**ACTIVITY**
From top to bottom, print the listing word for word and skip any pictures it contains.

**AVAILABLE DATA**
====================

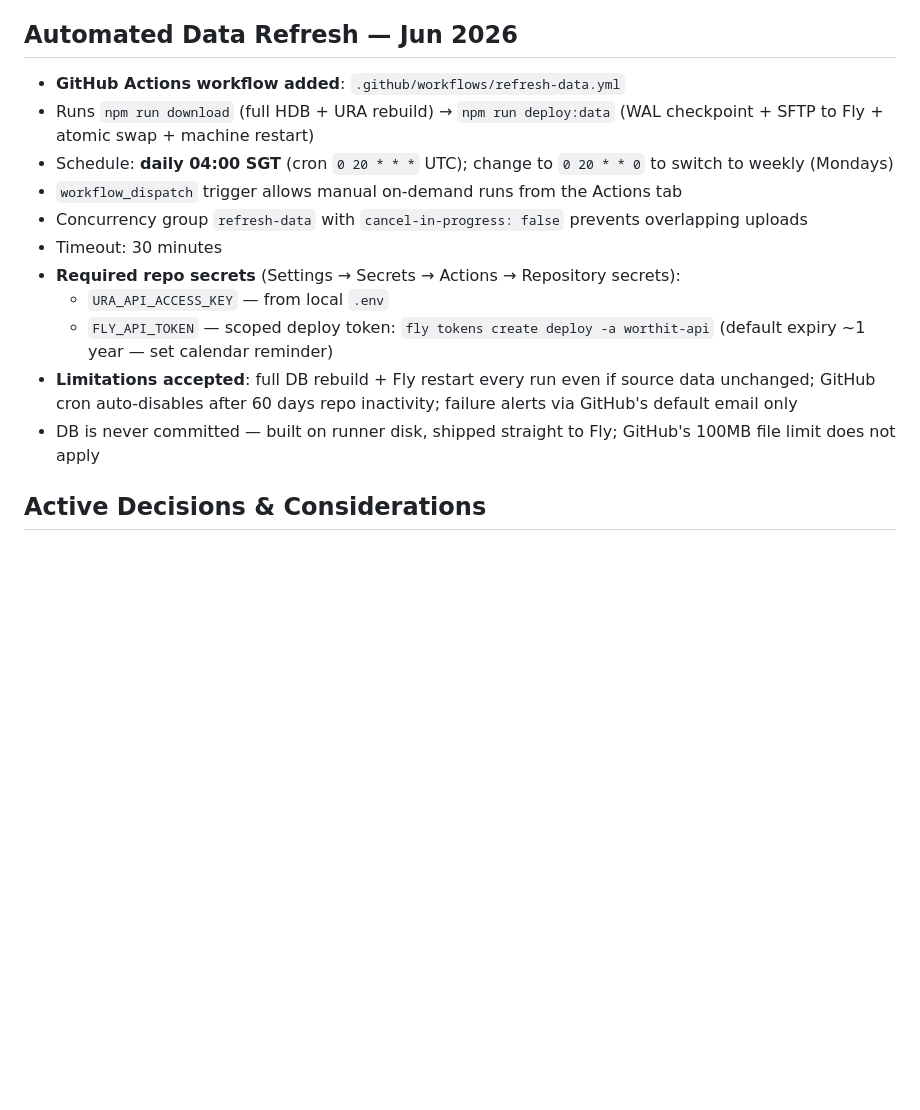
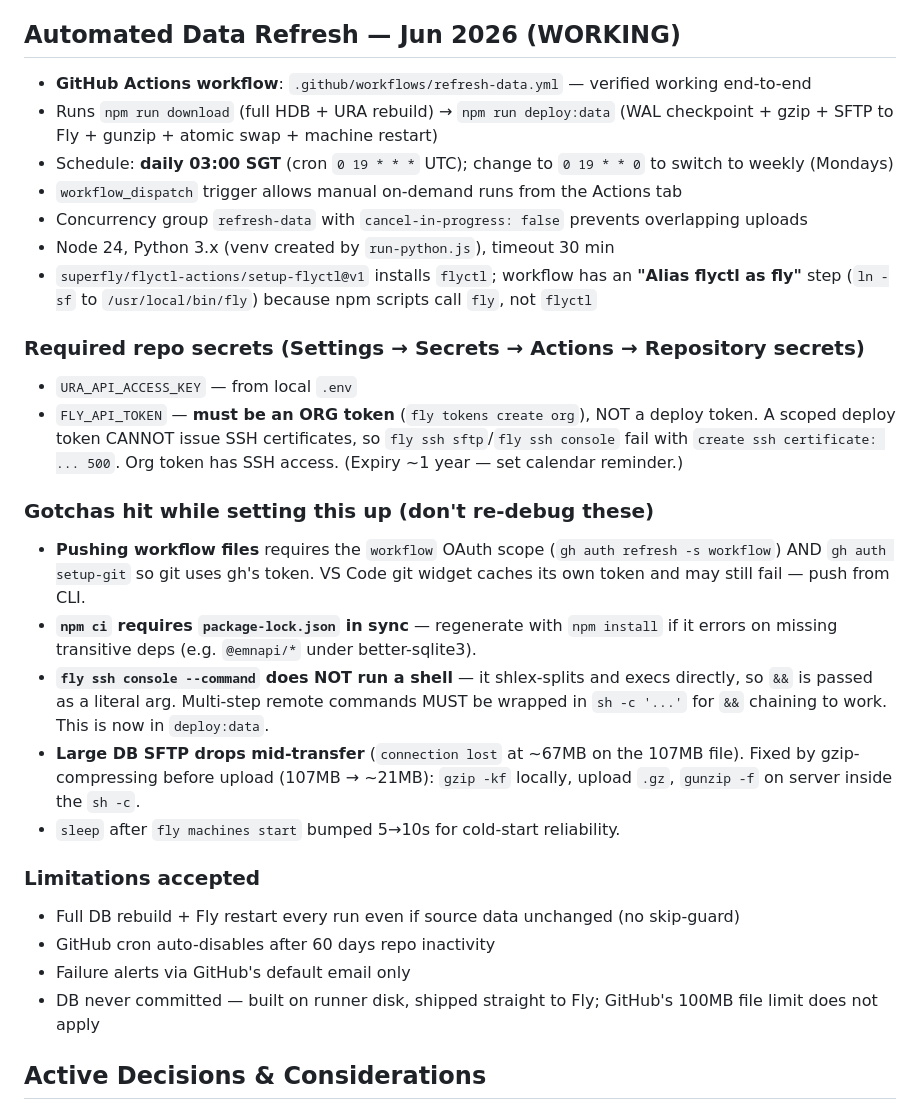
Before and after one commit to beisong/hdbtracker, a Markdown page: memory-bank/activeContext.md, the part around the change. Rendered like a GitHub page; blank space fills up the shorter version.

Commit message:
update mem

```diff
--- a/memory-bank/activeContext.md
+++ b/memory-bank/activeContext.md
@@ -306,19 +306,32 @@ Google deprecated FAQ rich results — they no longer appear in SERPs. FAQPage J
 - Fixed server crash on missing database (graceful startup)
 - DB middleware rejects other API calls with 503 when DB is missing
 
-## Automated Data Refresh — Jun 2026
+## Automated Data Refresh — Jun 2026 (WORKING)
 
-- **GitHub Actions workflow added**: `.github/workflows/refresh-data.yml`
-- Runs `npm run download` (full HDB + URA rebuild) → `npm run deploy:data` (WAL checkpoint + SFTP to Fly + atomic swap + machine restart)
-- Schedule: **daily 04:00 SGT** (cron `0 20 * * *` UTC); change to `0 20 * * 0` to switch to weekly (Mondays)
+- **GitHub Actions workflow**: `.github/workflows/refresh-data.yml` — verified working end-to-end
+- Runs `npm run download` (full HDB + URA rebuild) → `npm run deploy:data` (WAL checkpoint + gzip + SFTP to Fly + gunzip + atomic swap + machine restart)
+- Schedule: **daily 03:00 SGT** (cron `0 19 * * *` UTC); change to `0 19 * * 0` to switch to weekly (Mondays)
 - `workflow_dispatch` trigger allows manual on-demand runs from the Actions tab
 - Concurrency group `refresh-data` with `cancel-in-progress: false` prevents overlapping uploads
-- Timeout: 30 minutes
-- **Required repo secrets** (Settings → Secrets → Actions → Repository secrets):
-  - `URA_API_ACCESS_KEY` — from local `.env`
-  - `FLY_API_TOKEN` — scoped deploy token: `fly tokens create deploy -a worthit-api` (default expiry ~1 year — set calendar reminder)
-- **Limitations accepted**: full DB rebuild + Fly restart every run even if source data unchanged; GitHub cron auto-disables after 60 days repo inactivity; failure alerts via GitHub's default email only
-- DB is never committed — built on runner disk, shipped straight to Fly; GitHub's 100MB file limit does not apply
+- Node 24, Python 3.x (venv created by `run-python.js`), timeout 30 min
+- `superfly/flyctl-actions/setup-flyctl@v1` installs `flyctl`; workflow has an **"Alias flyctl as fly"** step (`ln -sf` to `/usr/local/bin/fly`) because npm scripts call `fly`, not `flyctl`
+
+### Required repo secrets (Settings → Secrets → Actions → Repository secrets)
+- `URA_API_ACCESS_KEY` — from local `.env`
+- `FLY_API_TOKEN` — **must be an ORG token** (`fly tokens create org`), NOT a deploy token. A scoped deploy token CANNOT issue SSH certificates, so `fly ssh sftp`/`fly ssh console` fail with `create ssh certificate: ... 500`. Org token has SSH access. (Expiry ~1 year — set calendar reminder.)
+
+### Gotchas hit while setting this up (don't re-debug these)
+- **Pushing workflow files** requires the `workflow` OAuth scope (`gh auth refresh -s workflow`) AND `gh auth setup-git` so git uses gh's token. VS Code git widget caches its own token and may still fail — push from CLI.
+- **`npm ci` requires `package-lock.json` in sync** — regenerate with `npm install` if it errors on missing transitive deps (e.g. `@emnapi/*` under better-sqlite3).
+- **`fly ssh console --command` does NOT run a shell** — it shlex-splits and execs directly, so `&&` is passed as a literal arg. Multi-step remote commands MUST be wrapped in `sh -c '...'` for `&&` chaining to work. This is now in `deploy:data`.
+- **Large DB SFTP drops mid-transfer** (`connection lost` at ~67MB on the 107MB file). Fixed by gzip-compressing before upload (107MB → ~21MB): `gzip -kf` locally, upload `.gz`, `gunzip -f` on server inside the `sh -c`.
+- `sleep` after `fly machines start` bumped 5→10s for cold-start reliability.
+
+### Limitations accepted
+- Full DB rebuild + Fly restart every run even if source data unchanged (no skip-guard)
+- GitHub cron auto-disables after 60 days repo inactivity
+- Failure alerts via GitHub's default email only
+- DB never committed — built on runner disk, shipped straight to Fly; GitHub's 100MB file limit does not apply
 
 ## Active Decisions & Considerations
 - Database is opened in `readonly: true` mode — data only changes via Python scripts
```
Also changed, not shown: memory-bank/progress.md (+9 -7 lines).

====================

**OUTPUT OF THE TASK**
Before and after one commit to beisong/hdbtracker, a Markdown page: memory-bank/activeContext.md, the part around the change. Rendered like a GitHub page; blank space fills up the shorter version.

Commit message:
update mem

```diff
--- a/memory-bank/activeContext.md
+++ b/memory-bank/activeContext.md
@@ -306,19 +306,32 @@ Google deprecated FAQ rich results — they no longer appear in SERPs. FAQPage J
 - Fixed server crash on missing database (graceful startup)
 - DB middleware rejects other API calls with 503 when DB is missing
 
-## Automated Data Refresh — Jun 2026
+## Automated Data Refresh — Jun 2026 (WORKING)
 
-- **GitHub Actions workflow added**: `.github/workflows/refresh-data.yml`
-- Runs `npm run download` (full HDB + URA rebuild) → `npm run deploy:data` (WAL checkpoint + SFTP to Fly + atomic swap + machine restart)
-- Schedule: **daily 04:00 SGT** (cron `0 20 * * *` UTC); change to `0 20 * * 0` to switch to weekly (Mondays)
+- **GitHub Actions workflow**: `.github/workflows/refresh-data.yml` — verified working end-to-end
+- Runs `npm run download` (full HDB + URA rebuild) → `npm run deploy:data` (WAL checkpoint + gzip + SFTP to Fly + gunzip + atomic swap + machine restart)
+- Schedule: **daily 03:00 SGT** (cron `0 19 * * *` UTC); change to `0 19 * * 0` to switch to weekly (Mondays)
 - `workflow_dispatch` trigger allows manual on-demand runs from the Actions tab
 - Concurrency group `refresh-data` with `cancel-in-progress: false` prevents overlapping uploads
-- Timeout: 30 minutes
-- **Required repo secrets** (Settings → Secrets → Actions → Repository secrets):
-  - `URA_API_ACCESS_KEY` — from local `.env`
-  - `FLY_API_TOKEN` — scoped deploy token: `fly tokens create deploy -a worthit-api` (default expiry ~1 year — set calendar reminder)
-- **Limitations accepted**: full DB rebuild + Fly restart every run even if source data unchanged; GitHub cron auto-disables after 60 days repo inactivity; failure alerts via GitHub's default email only
-- DB is never committed — built on runner disk, shipped straight to Fly; GitHub's 100MB file limit does not apply
+- Node 24, Python 3.x (venv created by `run-python.js`), timeout 30 min
+- `superfly/flyctl-actions/setup-flyctl@v1` installs `flyctl`; workflow has an **"Alias flyctl as fly"** step (`ln -sf` to `/usr/local/bin/fly`) because npm scripts call `fly`, not `flyctl`
+
+### Required repo secrets (Settings → Secrets → Actions → Repository secrets)
+- `URA_API_ACCESS_KEY` — from local `.env`
+- `FLY_API_TOKEN` — **must be an ORG token** (`fly tokens create org`), NOT a deploy token. A scoped deploy token CANNOT issue SSH certificates, so `fly ssh sftp`/`fly ssh console` fail with `create ssh certificate: ... 500`. Org token has SSH access. (Expiry ~1 year — set calendar reminder.)
+
+### Gotchas hit while setting this up (don't re-debug these)
+- **Pushing workflow files** requires the `workflow` OAuth scope (`gh auth refresh -s workflow`) AND `gh auth setup-git` so git uses gh's token. VS Code git widget caches its own token and may still fail — push from CLI.
+- **`npm ci` requires `package-lock.json` in sync** — regenerate with `npm install` if it errors on missing transitive deps (e.g. `@emnapi/*` under better-sqlite3).
+- **`fly ssh console --command` does NOT run a shell** — it shlex-splits and execs directly, so `&&` is passed as a literal arg. Multi-step remote commands MUST be wrapped in `sh -c '...'` for `&&` chaining to work. This is now in `deploy:data`.
+- **Large DB SFTP drops mid-transfer** (`connection lost` at ~67MB on the 107MB file). Fixed by gzip-compressing before upload (107MB → ~21MB): `gzip -kf` locally, upload `.gz`, `gunzip -f` on server inside the `sh -c`.
+- `sleep` after `fly machines start` bumped 5→10s for cold-start reliability.
+
+### Limitations accepted
+- Full DB rebuild + Fly restart every run even if source data unchanged (no skip-guard)
+- GitHub cron auto-disables after 60 days repo inactivity
+- Failure alerts via GitHub's default email only
+- DB never committed — built on runner disk, shipped straight to Fly; GitHub's 100MB file limit does not apply
 
 ## Active Decisions & Considerations
 - Database is opened in `readonly: true` mode — data only changes via Python scripts
```
Also changed, not shown: memory-bank/progress.md (+9 -7 lines).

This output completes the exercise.